Work required: With nothing added or dropped, copy the data that follows exactly.

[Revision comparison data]
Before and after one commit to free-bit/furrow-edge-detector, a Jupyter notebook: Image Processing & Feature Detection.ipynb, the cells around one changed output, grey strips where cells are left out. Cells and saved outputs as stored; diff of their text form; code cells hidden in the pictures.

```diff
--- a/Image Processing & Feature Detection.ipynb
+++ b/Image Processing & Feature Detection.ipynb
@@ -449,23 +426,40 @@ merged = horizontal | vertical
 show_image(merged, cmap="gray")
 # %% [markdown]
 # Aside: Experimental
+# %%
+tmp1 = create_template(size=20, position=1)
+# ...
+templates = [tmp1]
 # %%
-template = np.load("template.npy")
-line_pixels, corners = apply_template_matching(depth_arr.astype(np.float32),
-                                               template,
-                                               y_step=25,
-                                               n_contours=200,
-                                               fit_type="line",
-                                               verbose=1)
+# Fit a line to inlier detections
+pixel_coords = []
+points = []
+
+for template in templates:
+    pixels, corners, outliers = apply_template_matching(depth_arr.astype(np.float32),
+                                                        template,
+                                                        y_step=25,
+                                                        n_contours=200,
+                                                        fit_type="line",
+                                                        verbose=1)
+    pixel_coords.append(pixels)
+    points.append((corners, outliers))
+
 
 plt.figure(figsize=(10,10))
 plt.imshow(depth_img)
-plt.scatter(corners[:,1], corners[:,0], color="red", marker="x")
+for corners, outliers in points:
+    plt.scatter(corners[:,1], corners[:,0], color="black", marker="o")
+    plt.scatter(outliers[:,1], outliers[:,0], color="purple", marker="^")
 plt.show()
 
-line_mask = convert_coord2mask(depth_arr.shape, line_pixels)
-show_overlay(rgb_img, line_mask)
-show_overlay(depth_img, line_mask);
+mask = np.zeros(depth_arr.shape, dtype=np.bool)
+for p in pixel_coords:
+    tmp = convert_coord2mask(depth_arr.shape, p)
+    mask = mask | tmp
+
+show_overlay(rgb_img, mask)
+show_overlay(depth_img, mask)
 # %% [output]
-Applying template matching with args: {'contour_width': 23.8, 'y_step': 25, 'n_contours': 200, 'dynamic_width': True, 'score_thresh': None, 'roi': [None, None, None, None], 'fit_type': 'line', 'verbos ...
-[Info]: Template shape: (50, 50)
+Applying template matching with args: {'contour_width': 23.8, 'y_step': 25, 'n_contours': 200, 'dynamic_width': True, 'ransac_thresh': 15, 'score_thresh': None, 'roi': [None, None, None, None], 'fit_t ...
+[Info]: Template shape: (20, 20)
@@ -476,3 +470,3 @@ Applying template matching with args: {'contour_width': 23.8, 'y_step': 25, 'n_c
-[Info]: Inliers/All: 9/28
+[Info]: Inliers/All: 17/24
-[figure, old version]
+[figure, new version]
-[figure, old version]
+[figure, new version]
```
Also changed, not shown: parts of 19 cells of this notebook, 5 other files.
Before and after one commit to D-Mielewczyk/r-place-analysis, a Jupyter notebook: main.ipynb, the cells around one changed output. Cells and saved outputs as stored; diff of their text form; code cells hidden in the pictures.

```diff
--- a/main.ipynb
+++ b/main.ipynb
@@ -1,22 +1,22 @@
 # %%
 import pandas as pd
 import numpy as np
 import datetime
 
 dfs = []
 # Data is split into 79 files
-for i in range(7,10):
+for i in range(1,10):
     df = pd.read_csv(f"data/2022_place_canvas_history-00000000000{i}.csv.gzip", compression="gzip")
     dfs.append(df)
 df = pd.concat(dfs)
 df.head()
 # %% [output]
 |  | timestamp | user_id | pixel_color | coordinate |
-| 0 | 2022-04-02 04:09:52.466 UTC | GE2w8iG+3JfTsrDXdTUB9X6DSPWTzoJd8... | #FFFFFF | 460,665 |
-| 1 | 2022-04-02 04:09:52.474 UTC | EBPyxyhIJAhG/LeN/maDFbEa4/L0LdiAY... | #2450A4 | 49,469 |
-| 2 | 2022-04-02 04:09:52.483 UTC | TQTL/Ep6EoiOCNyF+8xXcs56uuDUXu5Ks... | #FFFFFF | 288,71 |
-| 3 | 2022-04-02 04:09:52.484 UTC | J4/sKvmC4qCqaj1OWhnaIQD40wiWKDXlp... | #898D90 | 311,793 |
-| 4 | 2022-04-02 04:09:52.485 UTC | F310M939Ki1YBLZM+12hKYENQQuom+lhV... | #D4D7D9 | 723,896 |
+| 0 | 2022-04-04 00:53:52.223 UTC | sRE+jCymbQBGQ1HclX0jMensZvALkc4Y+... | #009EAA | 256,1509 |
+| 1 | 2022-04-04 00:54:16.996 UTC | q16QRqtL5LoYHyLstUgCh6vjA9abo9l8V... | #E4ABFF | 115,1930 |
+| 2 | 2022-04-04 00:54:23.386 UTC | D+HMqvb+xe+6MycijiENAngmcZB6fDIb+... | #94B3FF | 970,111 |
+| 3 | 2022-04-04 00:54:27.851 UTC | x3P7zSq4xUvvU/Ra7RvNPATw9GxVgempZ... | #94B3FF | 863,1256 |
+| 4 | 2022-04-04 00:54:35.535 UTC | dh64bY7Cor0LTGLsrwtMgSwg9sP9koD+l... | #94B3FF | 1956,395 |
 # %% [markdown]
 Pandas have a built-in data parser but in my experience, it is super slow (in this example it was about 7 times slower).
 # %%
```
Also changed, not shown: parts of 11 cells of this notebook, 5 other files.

Answer section:
Before and after one commit to free-bit/furrow-edge-detector, a Jupyter notebook: Image Processing & Feature Detection.ipynb, the cells around one changed output, grey strips where cells are left out. Cells and saved outputs as stored; diff of their text form; code cells hidden in the pictures.

```diff
--- a/Image Processing & Feature Detection.ipynb
+++ b/Image Processing & Feature Detection.ipynb
@@ -449,23 +426,40 @@ merged = horizontal | vertical
 show_image(merged, cmap="gray")
 # %% [markdown]
 # Aside: Experimental
+# %%
+tmp1 = create_template(size=20, position=1)
+# ...
+templates = [tmp1]
 # %%
-template = np.load("template.npy")
-line_pixels, corners = apply_template_matching(depth_arr.astype(np.float32),
-                                               template,
-                                               y_step=25,
-                                               n_contours=200,
-                                               fit_type="line",
-                                               verbose=1)
+# Fit a line to inlier detections
+pixel_coords = []
+points = []
+
+for template in templates:
+    pixels, corners, outliers = apply_template_matching(depth_arr.astype(np.float32),
+                                                        template,
+                                                        y_step=25,
+                                                        n_contours=200,
+                                                        fit_type="line",
+                                                        verbose=1)
+    pixel_coords.append(pixels)
+    points.append((corners, outliers))
+
 
 plt.figure(figsize=(10,10))
 plt.imshow(depth_img)
-plt.scatter(corners[:,1], corners[:,0], color="red", marker="x")
+for corners, outliers in points:
+    plt.scatter(corners[:,1], corners[:,0], color="black", marker="o")
+    plt.scatter(outliers[:,1], outliers[:,0], color="purple", marker="^")
 plt.show()
 
-line_mask = convert_coord2mask(depth_arr.shape, line_pixels)
-show_overlay(rgb_img, line_mask)
-show_overlay(depth_img, line_mask);
+mask = np.zeros(depth_arr.shape, dtype=np.bool)
+for p in pixel_coords:
+    tmp = convert_coord2mask(depth_arr.shape, p)
+    mask = mask | tmp
+
+show_overlay(rgb_img, mask)
+show_overlay(depth_img, mask)
 # %% [output]
-Applying template matching with args: {'contour_width': 23.8, 'y_step': 25, 'n_contours': 200, 'dynamic_width': True, 'score_thresh': None, 'roi': [None, None, None, None], 'fit_type': 'line', 'verbos ...
-[Info]: Template shape: (50, 50)
+Applying template matching with args: {'contour_width': 23.8, 'y_step': 25, 'n_contours': 200, 'dynamic_width': True, 'ransac_thresh': 15, 'score_thresh': None, 'roi': [None, None, None, None], 'fit_t ...
+[Info]: Template shape: (20, 20)
@@ -476,3 +470,3 @@ Applying template matching with args: {'contour_width': 23.8, 'y_step': 25, 'n_c
-[Info]: Inliers/All: 9/28
+[Info]: Inliers/All: 17/24
-[figure, old version]
+[figure, new version]
-[figure, old version]
+[figure, new version]
```
Also changed, not shown: parts of 19 cells of this notebook, 5 other files.
Before and after one commit to D-Mielewczyk/r-place-analysis, a Jupyter notebook: main.ipynb, the cells around one changed output. Cells and saved outputs as stored; diff of their text form; code cells hidden in the pictures.

```diff
--- a/main.ipynb
+++ b/main.ipynb
@@ -1,22 +1,22 @@
 # %%
 import pandas as pd
 import numpy as np
 import datetime
 
 dfs = []
 # Data is split into 79 files
-for i in range(7,10):
+for i in range(1,10):
     df = pd.read_csv(f"data/2022_place_canvas_history-00000000000{i}.csv.gzip", compression="gzip")
     dfs.append(df)
 df = pd.concat(dfs)
 df.head()
 # %% [output]
 |  | timestamp | user_id | pixel_color | coordinate |
-| 0 | 2022-04-02 04:09:52.466 UTC | GE2w8iG+3JfTsrDXdTUB9X6DSPWTzoJd8... | #FFFFFF | 460,665 |
-| 1 | 2022-04-02 04:09:52.474 UTC | EBPyxyhIJAhG/LeN/maDFbEa4/L0LdiAY... | #2450A4 | 49,469 |
-| 2 | 2022-04-02 04:09:52.483 UTC | TQTL/Ep6EoiOCNyF+8xXcs56uuDUXu5Ks... | #FFFFFF | 288,71 |
-| 3 | 2022-04-02 04:09:52.484 UTC | J4/sKvmC4qCqaj1OWhnaIQD40wiWKDXlp... | #898D90 | 311,793 |
-| 4 | 2022-04-02 04:09:52.485 UTC | F310M939Ki1YBLZM+12hKYENQQuom+lhV... | #D4D7D9 | 723,896 |
+| 0 | 2022-04-04 00:53:52.223 UTC | sRE+jCymbQBGQ1HclX0jMensZvALkc4Y+... | #009EAA | 256,1509 |
+| 1 | 2022-04-04 00:54:16.996 UTC | q16QRqtL5LoYHyLstUgCh6vjA9abo9l8V... | #E4ABFF | 115,1930 |
+| 2 | 2022-04-04 00:54:23.386 UTC | D+HMqvb+xe+6MycijiENAngmcZB6fDIb+... | #94B3FF | 970,111 |
+| 3 | 2022-04-04 00:54:27.851 UTC | x3P7zSq4xUvvU/Ra7RvNPATw9GxVgempZ... | #94B3FF | 863,1256 |
+| 4 | 2022-04-04 00:54:35.535 UTC | dh64bY7Cor0LTGLsrwtMgSwg9sP9koD+l... | #94B3FF | 1956,395 |
 # %% [markdown]
 Pandas have a built-in data parser but in my experience, it is super slow (in this example it was about 7 times slower).
 # %%
```
Also changed, not shown: parts of 11 cells of this notebook, 5 other files.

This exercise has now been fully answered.